Record Type: RIE
Publication Date: 1993-Oct
Reference Count: N/A
A Study To Explore the Inter-Relationships among Factors Affecting Substance Abuse of Secondary School Students.
Van Nelson, C.; And Others
From 1990 to 1992, 13,065 secondary students in selected midwestern school districts filled out questionnaires asking for information on their use of alcohol, tobacco, marijuana, and cocaine. The questionnaires also requested information on the following variables: the student's involvement in activities in and out of school, employment, church attendance, and whether the student came from a two-parent, parent/step-parent, or single-parent family.
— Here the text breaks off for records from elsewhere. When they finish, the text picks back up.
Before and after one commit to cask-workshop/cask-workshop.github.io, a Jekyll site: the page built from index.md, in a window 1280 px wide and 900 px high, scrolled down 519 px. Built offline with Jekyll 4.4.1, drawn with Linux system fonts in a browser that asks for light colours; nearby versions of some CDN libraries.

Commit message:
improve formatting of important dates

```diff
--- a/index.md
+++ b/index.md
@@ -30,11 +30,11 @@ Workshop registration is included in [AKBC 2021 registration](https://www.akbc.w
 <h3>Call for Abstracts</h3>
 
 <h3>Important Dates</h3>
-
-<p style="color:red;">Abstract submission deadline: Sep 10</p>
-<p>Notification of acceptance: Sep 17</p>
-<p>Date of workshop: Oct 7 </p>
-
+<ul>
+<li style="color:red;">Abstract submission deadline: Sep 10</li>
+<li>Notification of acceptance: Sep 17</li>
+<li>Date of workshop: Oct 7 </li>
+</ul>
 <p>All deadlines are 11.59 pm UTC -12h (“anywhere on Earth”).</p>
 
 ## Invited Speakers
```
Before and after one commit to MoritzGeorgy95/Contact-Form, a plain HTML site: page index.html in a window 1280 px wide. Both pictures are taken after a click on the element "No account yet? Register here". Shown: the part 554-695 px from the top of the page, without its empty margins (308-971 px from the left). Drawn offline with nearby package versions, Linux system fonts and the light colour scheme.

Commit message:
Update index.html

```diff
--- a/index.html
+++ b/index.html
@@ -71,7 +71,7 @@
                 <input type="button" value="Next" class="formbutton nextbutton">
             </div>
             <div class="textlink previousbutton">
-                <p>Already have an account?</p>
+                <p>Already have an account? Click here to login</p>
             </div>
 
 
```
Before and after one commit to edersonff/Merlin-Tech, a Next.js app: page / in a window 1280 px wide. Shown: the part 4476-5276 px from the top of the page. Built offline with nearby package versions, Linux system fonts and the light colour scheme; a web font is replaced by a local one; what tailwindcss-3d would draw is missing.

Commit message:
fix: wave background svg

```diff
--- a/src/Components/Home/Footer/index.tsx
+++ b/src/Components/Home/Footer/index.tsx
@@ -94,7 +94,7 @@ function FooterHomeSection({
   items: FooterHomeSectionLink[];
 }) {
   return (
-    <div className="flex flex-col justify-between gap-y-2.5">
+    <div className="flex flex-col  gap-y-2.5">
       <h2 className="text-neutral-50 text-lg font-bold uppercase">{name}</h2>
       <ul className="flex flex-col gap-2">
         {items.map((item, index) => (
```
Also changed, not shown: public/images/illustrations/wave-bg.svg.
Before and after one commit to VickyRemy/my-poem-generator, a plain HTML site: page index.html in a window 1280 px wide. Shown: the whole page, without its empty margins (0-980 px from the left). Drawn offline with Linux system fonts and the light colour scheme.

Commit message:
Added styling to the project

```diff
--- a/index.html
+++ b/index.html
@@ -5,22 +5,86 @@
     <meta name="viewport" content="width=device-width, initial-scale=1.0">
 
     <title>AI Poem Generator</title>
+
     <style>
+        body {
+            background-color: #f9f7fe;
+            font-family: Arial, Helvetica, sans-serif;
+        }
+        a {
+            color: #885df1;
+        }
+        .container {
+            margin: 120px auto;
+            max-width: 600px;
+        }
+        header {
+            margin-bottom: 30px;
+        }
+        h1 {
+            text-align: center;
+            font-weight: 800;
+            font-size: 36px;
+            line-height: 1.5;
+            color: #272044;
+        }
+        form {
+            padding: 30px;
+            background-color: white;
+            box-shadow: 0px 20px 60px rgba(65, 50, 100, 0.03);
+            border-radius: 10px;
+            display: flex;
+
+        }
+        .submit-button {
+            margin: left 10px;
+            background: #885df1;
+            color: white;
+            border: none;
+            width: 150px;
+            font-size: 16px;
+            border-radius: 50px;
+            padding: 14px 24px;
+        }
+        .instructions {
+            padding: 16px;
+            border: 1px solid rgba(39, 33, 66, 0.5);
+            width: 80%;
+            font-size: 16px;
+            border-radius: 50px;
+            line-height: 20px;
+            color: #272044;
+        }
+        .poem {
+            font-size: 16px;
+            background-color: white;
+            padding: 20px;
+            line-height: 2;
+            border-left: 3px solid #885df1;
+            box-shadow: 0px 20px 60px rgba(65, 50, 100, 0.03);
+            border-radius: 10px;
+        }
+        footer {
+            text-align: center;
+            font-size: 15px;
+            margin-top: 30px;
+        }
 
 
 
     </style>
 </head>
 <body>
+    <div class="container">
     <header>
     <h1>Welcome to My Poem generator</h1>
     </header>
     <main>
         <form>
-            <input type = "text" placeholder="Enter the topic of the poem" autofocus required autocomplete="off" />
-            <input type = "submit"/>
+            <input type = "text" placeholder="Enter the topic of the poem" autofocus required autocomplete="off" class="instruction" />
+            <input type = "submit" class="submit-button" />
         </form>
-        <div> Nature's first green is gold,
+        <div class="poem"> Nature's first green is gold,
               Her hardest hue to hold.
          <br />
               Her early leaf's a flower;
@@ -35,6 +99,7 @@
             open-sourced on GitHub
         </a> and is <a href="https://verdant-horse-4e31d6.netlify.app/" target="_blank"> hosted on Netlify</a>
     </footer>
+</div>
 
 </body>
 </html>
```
Earlier research had indicated a relationship between some of these factors and substance use, and also indicated that adolescent substance users tend to move from alcohol to tobacco to marijuana to hard drugs. Of the questionnaires returned, 12,576 were usable, and cluster analysis and correspondence analysis were used to assess the data obtained. For each type of substance use, the results indicated that the highest users tended to: be employed, live in a single-parent or step-parent household, be uninvolved in activities, and be least likely to attend church. Lowest users showed the opposite pattern, tending toward unemployment, two-parent family situations, participation in multiple activities, and regular churchgoing. Results also supported the theory that student drug users tend to move from using alcohol to tobacco, from tobacco to marijuana, and from marijuana to cocaine. For secondary-school substance users, holding a job may preclude after-school activities, as well as providing a source of income for tobacco, alcohol, or illegal drugs. (CC)
Publication Type: Speeches/Meeting Papers
Education Level: N/A
Authoring Institution: N/A
Note: Paper presented at the Annual Meeting of the Mid-Western Educational Research Association (Chicago, IL, October 13-16, 1993).